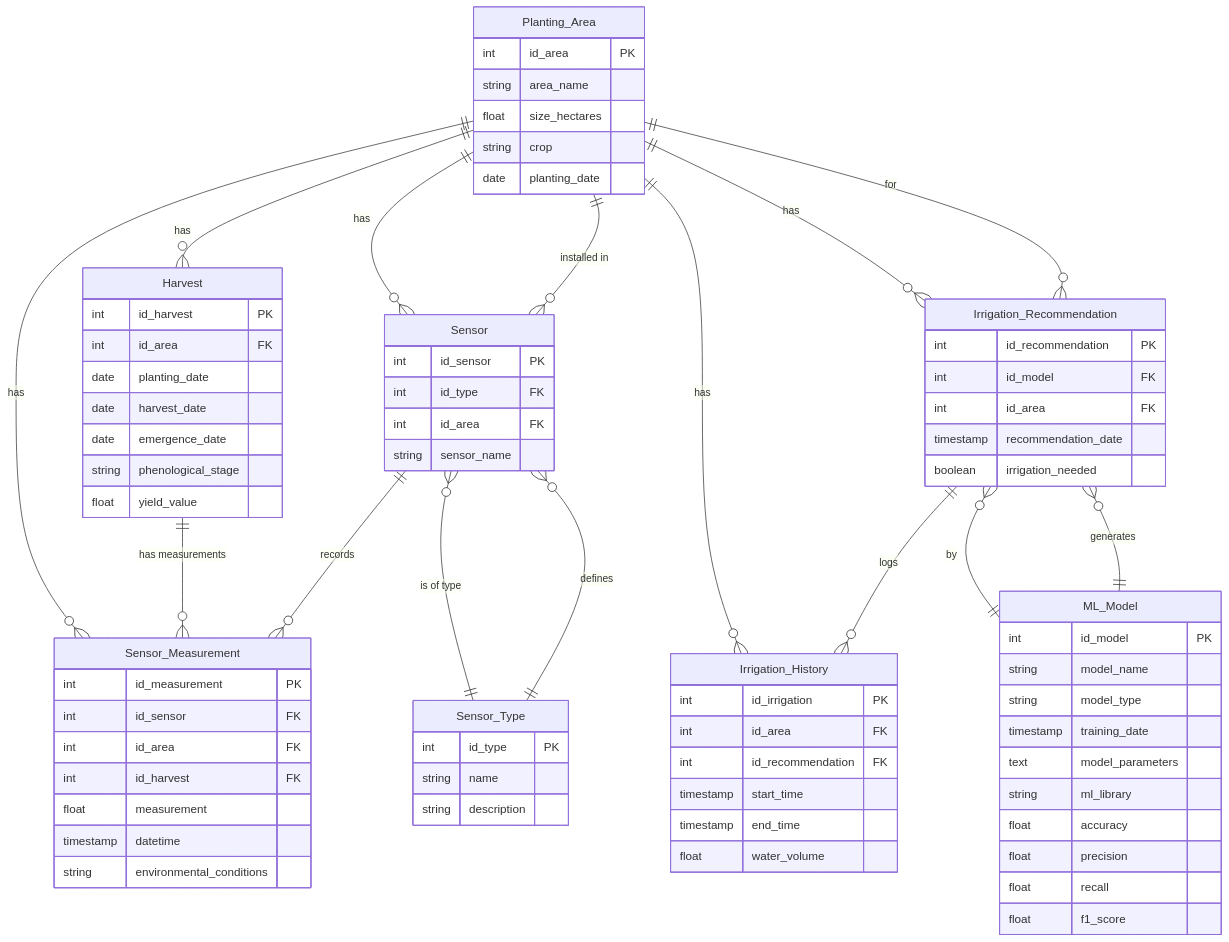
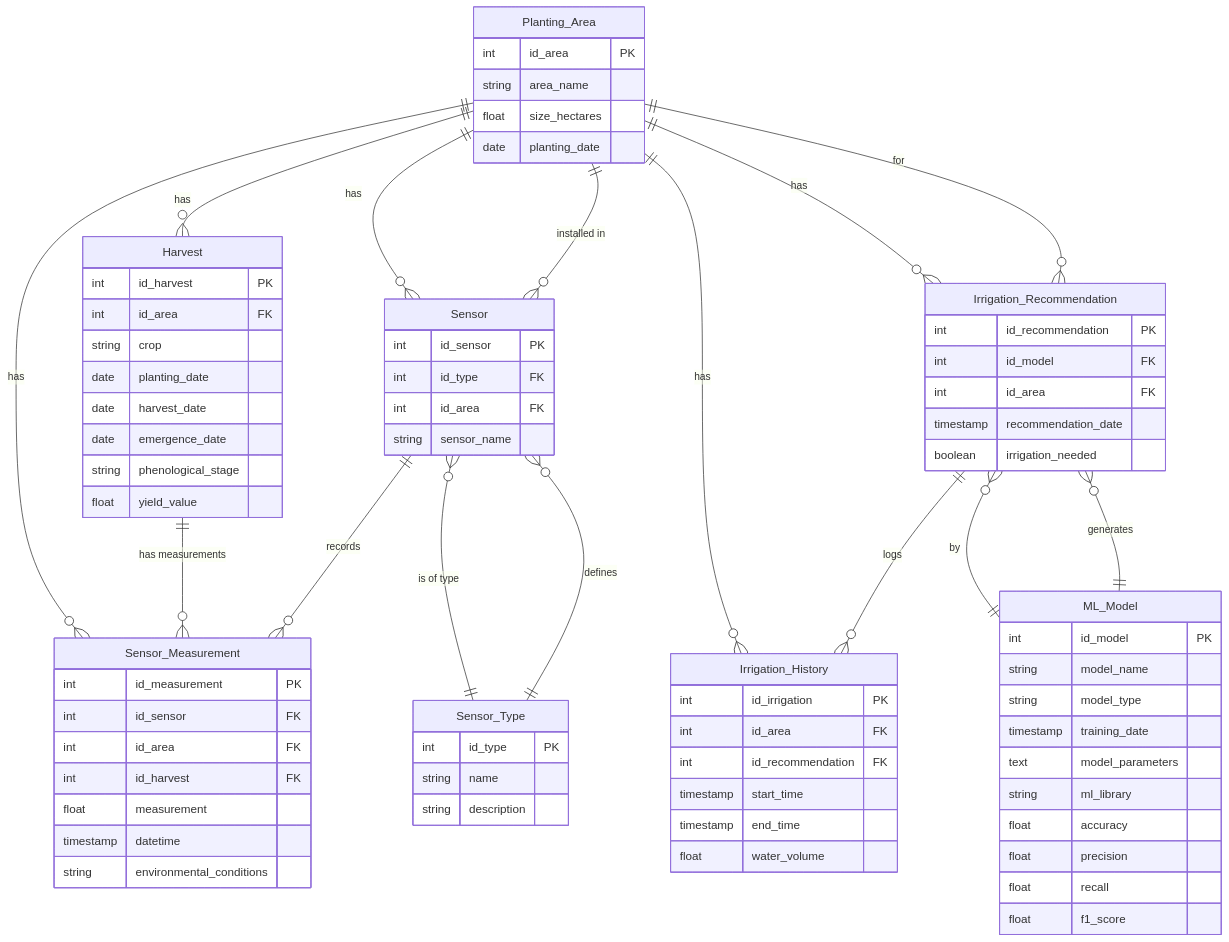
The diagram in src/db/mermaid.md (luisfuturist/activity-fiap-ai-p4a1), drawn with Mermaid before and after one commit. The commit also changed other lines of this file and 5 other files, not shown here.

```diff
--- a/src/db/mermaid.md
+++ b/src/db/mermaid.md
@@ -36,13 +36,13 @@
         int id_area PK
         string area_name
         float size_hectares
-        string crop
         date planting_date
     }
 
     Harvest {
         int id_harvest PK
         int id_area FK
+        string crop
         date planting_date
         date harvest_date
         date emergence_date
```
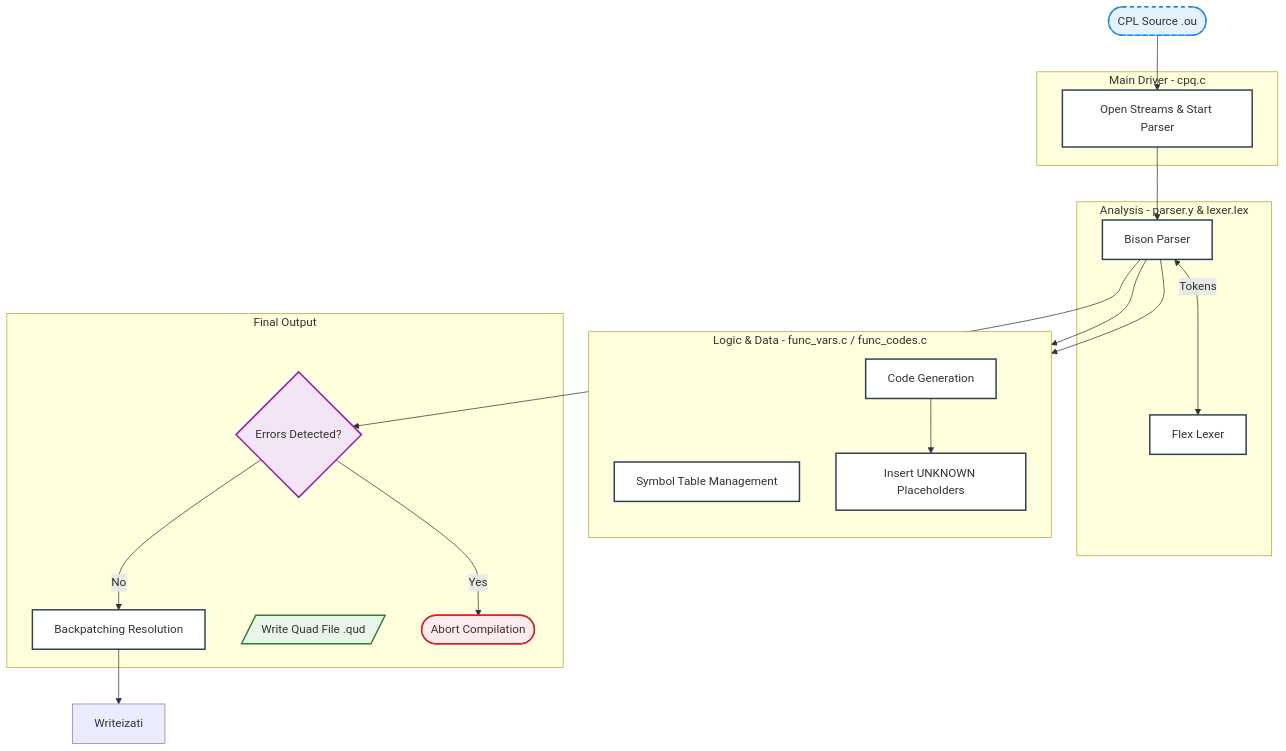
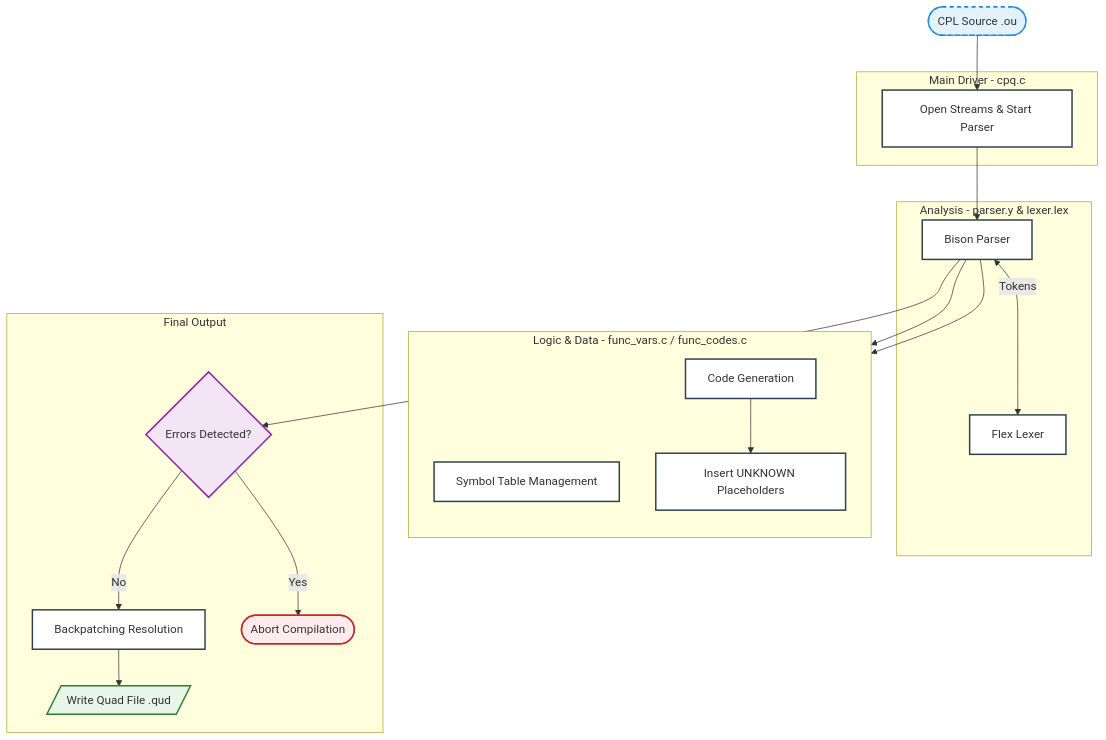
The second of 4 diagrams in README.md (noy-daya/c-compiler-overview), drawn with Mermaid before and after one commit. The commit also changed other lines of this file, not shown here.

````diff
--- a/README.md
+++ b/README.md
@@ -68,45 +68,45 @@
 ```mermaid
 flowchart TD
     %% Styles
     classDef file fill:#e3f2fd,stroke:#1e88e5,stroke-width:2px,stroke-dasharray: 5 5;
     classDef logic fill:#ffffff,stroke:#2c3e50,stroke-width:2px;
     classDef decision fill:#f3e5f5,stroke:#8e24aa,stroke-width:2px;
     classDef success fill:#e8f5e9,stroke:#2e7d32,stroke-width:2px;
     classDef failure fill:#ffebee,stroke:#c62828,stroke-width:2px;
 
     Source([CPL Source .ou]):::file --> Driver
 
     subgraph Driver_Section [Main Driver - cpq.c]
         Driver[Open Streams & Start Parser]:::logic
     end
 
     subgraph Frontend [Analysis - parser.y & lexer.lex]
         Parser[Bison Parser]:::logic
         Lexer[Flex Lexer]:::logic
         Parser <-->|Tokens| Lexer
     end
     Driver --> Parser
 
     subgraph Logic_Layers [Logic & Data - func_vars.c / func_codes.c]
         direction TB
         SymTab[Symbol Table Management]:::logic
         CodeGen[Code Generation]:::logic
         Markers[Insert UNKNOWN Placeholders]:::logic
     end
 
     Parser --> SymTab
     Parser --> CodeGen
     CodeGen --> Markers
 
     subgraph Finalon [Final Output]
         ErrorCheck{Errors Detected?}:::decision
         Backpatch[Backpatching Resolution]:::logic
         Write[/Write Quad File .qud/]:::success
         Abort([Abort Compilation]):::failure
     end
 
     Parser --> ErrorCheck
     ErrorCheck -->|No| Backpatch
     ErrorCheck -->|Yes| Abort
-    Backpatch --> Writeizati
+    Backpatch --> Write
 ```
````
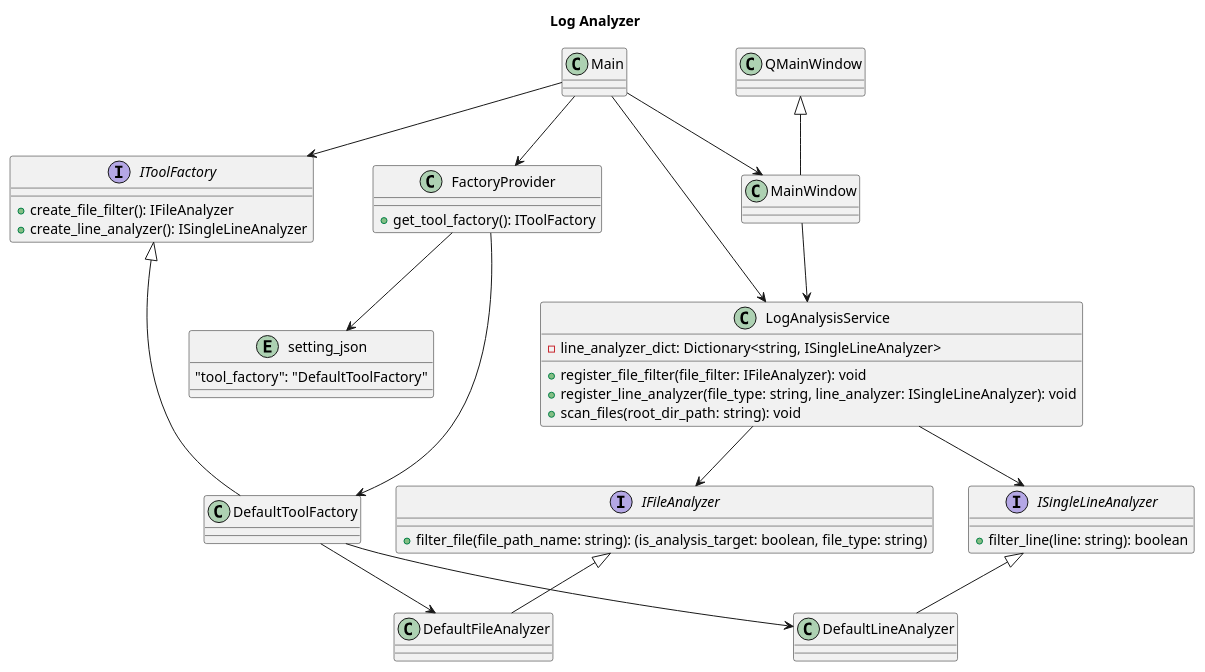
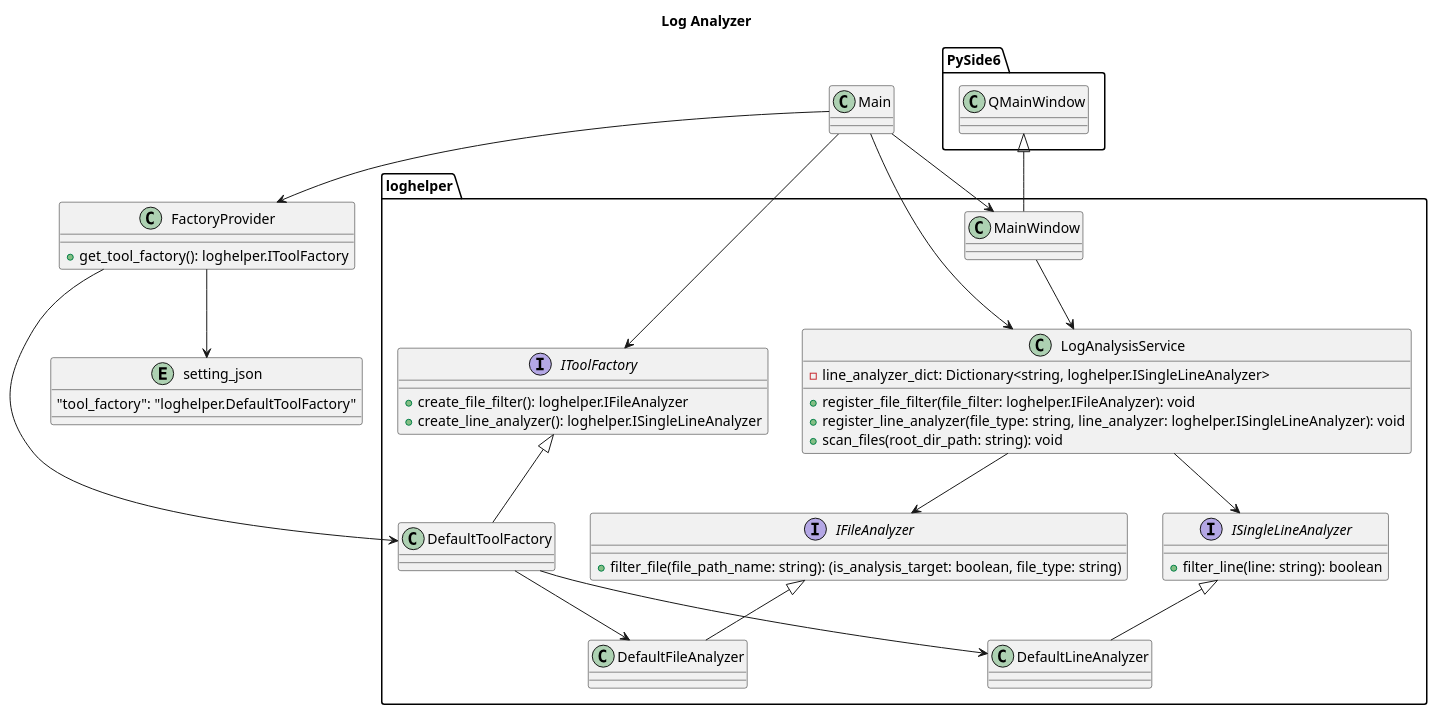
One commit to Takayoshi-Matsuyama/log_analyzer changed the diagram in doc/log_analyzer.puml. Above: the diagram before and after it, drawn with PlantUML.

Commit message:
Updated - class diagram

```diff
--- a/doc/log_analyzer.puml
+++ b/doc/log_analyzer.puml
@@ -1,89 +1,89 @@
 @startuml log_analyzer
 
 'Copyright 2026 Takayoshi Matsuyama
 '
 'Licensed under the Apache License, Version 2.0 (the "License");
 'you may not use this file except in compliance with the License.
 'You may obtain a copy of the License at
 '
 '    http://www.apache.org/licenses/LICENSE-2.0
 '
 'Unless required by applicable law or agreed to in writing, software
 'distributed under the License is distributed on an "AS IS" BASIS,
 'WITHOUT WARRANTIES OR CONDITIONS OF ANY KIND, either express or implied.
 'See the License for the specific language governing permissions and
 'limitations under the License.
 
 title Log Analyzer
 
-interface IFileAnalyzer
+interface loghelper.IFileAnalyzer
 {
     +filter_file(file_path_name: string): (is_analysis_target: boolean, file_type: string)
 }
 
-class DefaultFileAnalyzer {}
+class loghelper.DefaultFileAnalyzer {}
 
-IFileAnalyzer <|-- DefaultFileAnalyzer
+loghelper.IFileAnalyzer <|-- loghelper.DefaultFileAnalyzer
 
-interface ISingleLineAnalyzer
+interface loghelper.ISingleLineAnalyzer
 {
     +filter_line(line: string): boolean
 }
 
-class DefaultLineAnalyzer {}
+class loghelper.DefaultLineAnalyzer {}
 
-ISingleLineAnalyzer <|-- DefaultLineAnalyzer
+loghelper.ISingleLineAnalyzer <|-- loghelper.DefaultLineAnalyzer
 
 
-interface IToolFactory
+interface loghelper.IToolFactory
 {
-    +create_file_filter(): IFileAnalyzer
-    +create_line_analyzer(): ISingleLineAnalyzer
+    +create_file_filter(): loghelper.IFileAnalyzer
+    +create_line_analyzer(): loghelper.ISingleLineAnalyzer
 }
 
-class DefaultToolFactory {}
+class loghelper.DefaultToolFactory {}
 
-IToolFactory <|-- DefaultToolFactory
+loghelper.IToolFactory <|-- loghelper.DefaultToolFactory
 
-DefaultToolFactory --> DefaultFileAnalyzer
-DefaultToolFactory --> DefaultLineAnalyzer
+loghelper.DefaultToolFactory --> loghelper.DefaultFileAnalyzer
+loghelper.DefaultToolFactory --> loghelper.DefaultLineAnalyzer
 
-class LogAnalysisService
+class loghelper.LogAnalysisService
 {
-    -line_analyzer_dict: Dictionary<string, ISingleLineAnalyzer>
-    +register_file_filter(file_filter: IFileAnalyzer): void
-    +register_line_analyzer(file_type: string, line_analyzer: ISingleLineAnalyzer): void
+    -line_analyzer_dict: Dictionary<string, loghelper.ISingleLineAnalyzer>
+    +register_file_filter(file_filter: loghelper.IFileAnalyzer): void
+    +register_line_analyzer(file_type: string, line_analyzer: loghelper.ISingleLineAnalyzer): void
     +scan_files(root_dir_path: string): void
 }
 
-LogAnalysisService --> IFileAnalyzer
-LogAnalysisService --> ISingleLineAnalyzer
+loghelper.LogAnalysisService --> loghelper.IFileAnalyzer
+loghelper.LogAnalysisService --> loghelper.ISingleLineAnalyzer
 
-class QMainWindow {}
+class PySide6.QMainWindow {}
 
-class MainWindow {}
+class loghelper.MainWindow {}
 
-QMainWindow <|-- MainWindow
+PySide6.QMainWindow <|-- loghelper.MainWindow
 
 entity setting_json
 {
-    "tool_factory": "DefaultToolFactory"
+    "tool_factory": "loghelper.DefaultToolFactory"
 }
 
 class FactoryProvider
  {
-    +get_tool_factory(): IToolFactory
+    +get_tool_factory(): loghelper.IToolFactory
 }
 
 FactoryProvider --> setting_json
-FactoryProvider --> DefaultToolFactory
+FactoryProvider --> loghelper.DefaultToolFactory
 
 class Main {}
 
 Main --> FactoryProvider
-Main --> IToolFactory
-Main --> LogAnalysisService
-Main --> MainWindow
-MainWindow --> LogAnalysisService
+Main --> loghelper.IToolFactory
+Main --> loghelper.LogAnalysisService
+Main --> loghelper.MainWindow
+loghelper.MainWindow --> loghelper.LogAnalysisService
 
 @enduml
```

....

### How to complete this task
Everything in the entries above, apart from the images, should be printed exactly.

### Output for this exercise
The diagram in src/db/mermaid.md (luisfuturist/activity-fiap-ai-p4a1), drawn with Mermaid before and after one commit. The commit also changed other lines of this file and 5 other files, not shown here.

```diff
--- a/src/db/mermaid.md
+++ b/src/db/mermaid.md
@@ -36,13 +36,13 @@
         int id_area PK
         string area_name
         float size_hectares
-        string crop
         date planting_date
     }
 
     Harvest {
         int id_harvest PK
         int id_area FK
+        string crop
         date planting_date
         date harvest_date
         date emergence_date
```
The second of 4 diagrams in README.md (noy-daya/c-compiler-overview), drawn with Mermaid before and after one commit. The commit also changed other lines of this file, not shown here.

````diff
--- a/README.md
+++ b/README.md
@@ -68,45 +68,45 @@
 ```mermaid
 flowchart TD
     %% Styles
     classDef file fill:#e3f2fd,stroke:#1e88e5,stroke-width:2px,stroke-dasharray: 5 5;
     classDef logic fill:#ffffff,stroke:#2c3e50,stroke-width:2px;
     classDef decision fill:#f3e5f5,stroke:#8e24aa,stroke-width:2px;
     classDef success fill:#e8f5e9,stroke:#2e7d32,stroke-width:2px;
     classDef failure fill:#ffebee,stroke:#c62828,stroke-width:2px;
 
     Source([CPL Source .ou]):::file --> Driver
 
     subgraph Driver_Section [Main Driver - cpq.c]
         Driver[Open Streams & Start Parser]:::logic
     end
 
     subgraph Frontend [Analysis - parser.y & lexer.lex]
         Parser[Bison Parser]:::logic
         Lexer[Flex Lexer]:::logic
         Parser <-->|Tokens| Lexer
     end
     Driver --> Parser
 
     subgraph Logic_Layers [Logic & Data - func_vars.c / func_codes.c]
         direction TB
         SymTab[Symbol Table Management]:::logic
         CodeGen[Code Generation]:::logic
         Markers[Insert UNKNOWN Placeholders]:::logic
     end
 
     Parser --> SymTab
     Parser --> CodeGen
     CodeGen --> Markers
 
     subgraph Finalon [Final Output]
         ErrorCheck{Errors Detected?}:::decision
         Backpatch[Backpatching Resolution]:::logic
         Write[/Write Quad File .qud/]:::success
         Abort([Abort Compilation]):::failure
     end
 
     Parser --> ErrorCheck
     ErrorCheck -->|No| Backpatch
     ErrorCheck -->|Yes| Abort
-    Backpatch --> Writeizati
+    Backpatch --> Write
 ```
````
One commit to Takayoshi-Matsuyama/log_analyzer changed the diagram in doc/log_analyzer.puml. Above: the diagram before and after it, drawn with PlantUML.

Commit message:
Updated - class diagram

```diff
--- a/doc/log_analyzer.puml
+++ b/doc/log_analyzer.puml
@@ -1,89 +1,89 @@
 @startuml log_analyzer
 
 'Copyright 2026 Takayoshi Matsuyama
 '
 'Licensed under the Apache License, Version 2.0 (the "License");
 'you may not use this file except in compliance with the License.
 'You may obtain a copy of the License at
 '
 '    http://www.apache.org/licenses/LICENSE-2.0
 '
 'Unless required by applicable law or agreed to in writing, software
 'distributed under the License is distributed on an "AS IS" BASIS,
 'WITHOUT WARRANTIES OR CONDITIONS OF ANY KIND, either express or implied.
 'See the License for the specific language governing permissions and
 'limitations under the License.
 
 title Log Analyzer
 
-interface IFileAnalyzer
+interface loghelper.IFileAnalyzer
 {
     +filter_file(file_path_name: string): (is_analysis_target: boolean, file_type: string)
 }
 
-class DefaultFileAnalyzer {}
+class loghelper.DefaultFileAnalyzer {}
 
-IFileAnalyzer <|-- DefaultFileAnalyzer
+loghelper.IFileAnalyzer <|-- loghelper.DefaultFileAnalyzer
 
-interface ISingleLineAnalyzer
+interface loghelper.ISingleLineAnalyzer
 {
     +filter_line(line: string): boolean
 }
 
-class DefaultLineAnalyzer {}
+class loghelper.DefaultLineAnalyzer {}
 
-ISingleLineAnalyzer <|-- DefaultLineAnalyzer
+loghelper.ISingleLineAnalyzer <|-- loghelper.DefaultLineAnalyzer
 
 
-interface IToolFactory
+interface loghelper.IToolFactory
 {
-    +create_file_filter(): IFileAnalyzer
-    +create_line_analyzer(): ISingleLineAnalyzer
+    +create_file_filter(): loghelper.IFileAnalyzer
+    +create_line_analyzer(): loghelper.ISingleLineAnalyzer
 }
 
-class DefaultToolFactory {}
+class loghelper.DefaultToolFactory {}
 
-IToolFactory <|-- DefaultToolFactory
+loghelper.IToolFactory <|-- loghelper.DefaultToolFactory
 
-DefaultToolFactory --> DefaultFileAnalyzer
-DefaultToolFactory --> DefaultLineAnalyzer
+loghelper.DefaultToolFactory --> loghelper.DefaultFileAnalyzer
+loghelper.DefaultToolFactory --> loghelper.DefaultLineAnalyzer
 
-class LogAnalysisService
+class loghelper.LogAnalysisService
 {
-    -line_analyzer_dict: Dictionary<string, ISingleLineAnalyzer>
-    +register_file_filter(file_filter: IFileAnalyzer): void
-    +register_line_analyzer(file_type: string, line_analyzer: ISingleLineAnalyzer): void
+    -line_analyzer_dict: Dictionary<string, loghelper.ISingleLineAnalyzer>
+    +register_file_filter(file_filter: loghelper.IFileAnalyzer): void
+    +register_line_analyzer(file_type: string, line_analyzer: loghelper.ISingleLineAnalyzer): void
     +scan_files(root_dir_path: string): void
 }
 
-LogAnalysisService --> IFileAnalyzer
-LogAnalysisService --> ISingleLineAnalyzer
+loghelper.LogAnalysisService --> loghelper.IFileAnalyzer
+loghelper.LogAnalysisService --> loghelper.ISingleLineAnalyzer
 
-class QMainWindow {}
+class PySide6.QMainWindow {}
 
-class MainWindow {}
+class loghelper.MainWindow {}
 
-QMainWindow <|-- MainWindow
+PySide6.QMainWindow <|-- loghelper.MainWindow
 
 entity setting_json
 {
-    "tool_factory": "DefaultToolFactory"
+    "tool_factory": "loghelper.DefaultToolFactory"
 }
 
 class FactoryProvider
  {
-    +get_tool_factory(): IToolFactory
+    +get_tool_factory(): loghelper.IToolFactory
 }
 
 FactoryProvider --> setting_json
-FactoryProvider --> DefaultToolFactory
+FactoryProvider --> loghelper.DefaultToolFactory
 
 class Main {}
 
 Main --> FactoryProvider
-Main --> IToolFactory
-Main --> LogAnalysisService
-Main --> MainWindow
-MainWindow --> LogAnalysisService
+Main --> loghelper.IToolFactory
+Main --> loghelper.LogAnalysisService
+Main --> loghelper.MainWindow
+loghelper.MainWindow --> loghelper.LogAnalysisService
 
 @enduml
```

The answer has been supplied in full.